-- MATERIAL PROVIDED follows --
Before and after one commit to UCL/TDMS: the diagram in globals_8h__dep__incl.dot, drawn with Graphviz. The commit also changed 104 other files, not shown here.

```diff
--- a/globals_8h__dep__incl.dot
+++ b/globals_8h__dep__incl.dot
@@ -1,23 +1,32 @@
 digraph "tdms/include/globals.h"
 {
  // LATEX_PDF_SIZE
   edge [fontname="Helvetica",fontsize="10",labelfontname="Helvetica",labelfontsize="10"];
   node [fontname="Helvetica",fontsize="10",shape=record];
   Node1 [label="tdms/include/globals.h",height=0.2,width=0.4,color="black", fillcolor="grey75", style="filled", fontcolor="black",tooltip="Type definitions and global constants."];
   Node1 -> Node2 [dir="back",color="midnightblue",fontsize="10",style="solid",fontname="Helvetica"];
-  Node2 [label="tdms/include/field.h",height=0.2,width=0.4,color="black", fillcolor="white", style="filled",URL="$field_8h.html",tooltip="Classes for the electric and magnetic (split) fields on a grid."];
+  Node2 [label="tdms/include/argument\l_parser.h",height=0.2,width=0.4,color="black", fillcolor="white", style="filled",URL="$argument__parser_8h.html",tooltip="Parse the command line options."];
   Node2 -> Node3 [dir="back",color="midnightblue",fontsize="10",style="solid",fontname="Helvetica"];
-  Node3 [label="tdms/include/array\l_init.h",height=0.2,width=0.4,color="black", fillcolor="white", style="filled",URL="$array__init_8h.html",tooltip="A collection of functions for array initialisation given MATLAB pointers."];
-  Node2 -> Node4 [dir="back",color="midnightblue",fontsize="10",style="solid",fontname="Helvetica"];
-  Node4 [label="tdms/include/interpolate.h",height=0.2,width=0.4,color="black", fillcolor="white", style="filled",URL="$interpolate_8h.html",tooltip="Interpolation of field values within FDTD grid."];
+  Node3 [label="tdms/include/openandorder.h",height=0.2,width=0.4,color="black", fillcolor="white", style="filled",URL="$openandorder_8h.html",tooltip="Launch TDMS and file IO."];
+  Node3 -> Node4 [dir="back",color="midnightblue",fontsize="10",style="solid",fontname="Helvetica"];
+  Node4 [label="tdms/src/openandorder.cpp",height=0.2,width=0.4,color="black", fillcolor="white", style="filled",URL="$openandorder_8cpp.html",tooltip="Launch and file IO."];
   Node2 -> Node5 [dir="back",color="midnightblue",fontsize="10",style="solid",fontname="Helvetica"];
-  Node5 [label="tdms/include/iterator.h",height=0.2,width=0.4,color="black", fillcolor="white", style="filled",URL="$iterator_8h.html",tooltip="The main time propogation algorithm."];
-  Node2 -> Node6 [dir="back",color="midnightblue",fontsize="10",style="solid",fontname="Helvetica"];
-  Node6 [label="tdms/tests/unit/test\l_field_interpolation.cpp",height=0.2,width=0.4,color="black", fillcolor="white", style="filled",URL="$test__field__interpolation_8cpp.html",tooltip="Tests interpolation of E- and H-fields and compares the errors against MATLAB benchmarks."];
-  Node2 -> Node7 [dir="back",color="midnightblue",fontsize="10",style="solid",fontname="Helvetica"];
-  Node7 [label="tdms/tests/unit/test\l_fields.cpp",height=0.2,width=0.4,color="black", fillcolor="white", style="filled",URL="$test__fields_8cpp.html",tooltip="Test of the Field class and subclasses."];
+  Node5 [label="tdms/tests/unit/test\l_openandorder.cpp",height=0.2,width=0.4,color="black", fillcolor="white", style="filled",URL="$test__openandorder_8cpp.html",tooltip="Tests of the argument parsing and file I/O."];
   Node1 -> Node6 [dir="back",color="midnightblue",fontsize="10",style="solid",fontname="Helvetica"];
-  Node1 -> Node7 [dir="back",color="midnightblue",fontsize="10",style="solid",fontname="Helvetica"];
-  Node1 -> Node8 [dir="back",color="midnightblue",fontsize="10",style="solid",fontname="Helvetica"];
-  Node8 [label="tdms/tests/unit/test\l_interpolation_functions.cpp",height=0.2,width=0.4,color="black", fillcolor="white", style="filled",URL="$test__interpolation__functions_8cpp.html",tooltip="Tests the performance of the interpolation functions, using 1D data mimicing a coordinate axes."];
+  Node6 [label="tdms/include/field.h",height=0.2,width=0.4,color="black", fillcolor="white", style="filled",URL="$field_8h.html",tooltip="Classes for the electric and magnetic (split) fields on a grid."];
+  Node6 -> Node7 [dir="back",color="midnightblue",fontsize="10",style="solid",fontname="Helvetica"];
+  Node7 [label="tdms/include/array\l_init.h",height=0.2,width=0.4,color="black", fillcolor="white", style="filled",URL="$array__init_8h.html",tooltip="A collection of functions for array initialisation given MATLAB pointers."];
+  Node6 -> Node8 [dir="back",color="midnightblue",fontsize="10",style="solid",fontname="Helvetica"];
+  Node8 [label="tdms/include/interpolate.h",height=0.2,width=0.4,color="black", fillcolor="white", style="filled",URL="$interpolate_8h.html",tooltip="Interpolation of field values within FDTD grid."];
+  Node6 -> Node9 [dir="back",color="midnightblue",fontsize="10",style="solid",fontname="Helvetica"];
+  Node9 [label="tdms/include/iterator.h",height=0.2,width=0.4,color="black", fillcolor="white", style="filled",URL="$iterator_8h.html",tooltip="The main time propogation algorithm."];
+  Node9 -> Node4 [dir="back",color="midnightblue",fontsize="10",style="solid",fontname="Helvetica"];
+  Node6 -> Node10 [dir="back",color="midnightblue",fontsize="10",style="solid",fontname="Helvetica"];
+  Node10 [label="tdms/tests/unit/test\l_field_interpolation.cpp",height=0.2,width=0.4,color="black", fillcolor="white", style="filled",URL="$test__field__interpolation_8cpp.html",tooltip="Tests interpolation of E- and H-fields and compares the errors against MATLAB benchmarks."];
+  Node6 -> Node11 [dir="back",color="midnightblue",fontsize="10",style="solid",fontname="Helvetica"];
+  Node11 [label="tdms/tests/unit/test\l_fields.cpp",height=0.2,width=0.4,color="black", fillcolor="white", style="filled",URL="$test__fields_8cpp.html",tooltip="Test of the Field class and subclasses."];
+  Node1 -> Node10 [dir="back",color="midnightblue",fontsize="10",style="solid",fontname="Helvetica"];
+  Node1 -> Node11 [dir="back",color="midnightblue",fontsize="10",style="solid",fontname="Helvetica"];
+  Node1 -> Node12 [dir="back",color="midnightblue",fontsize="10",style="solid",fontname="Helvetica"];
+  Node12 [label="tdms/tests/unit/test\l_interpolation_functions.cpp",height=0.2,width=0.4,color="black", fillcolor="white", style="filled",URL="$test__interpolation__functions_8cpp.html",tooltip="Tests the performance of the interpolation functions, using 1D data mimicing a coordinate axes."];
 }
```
-- MATERIAL PROVIDED concluded --
TRY IT: Working through the entries above, copy every line in which "interpolate" is found.

RESPONSE:
-  Node4 [label="tdms/include/interpolate.h",height=0.2,width=0.4,color="black", fillcolor="white", style="filled",URL="$interpolate_8h.html",tooltip="Interpolation of field values within FDTD grid."];
+  Node8 [label="tdms/include/interpolate.h",height=0.2,width=0.4,color="black", fillcolor="white", style="filled",URL="$interpolate_8h.html",tooltip="Interpolation of field values within FDTD grid."];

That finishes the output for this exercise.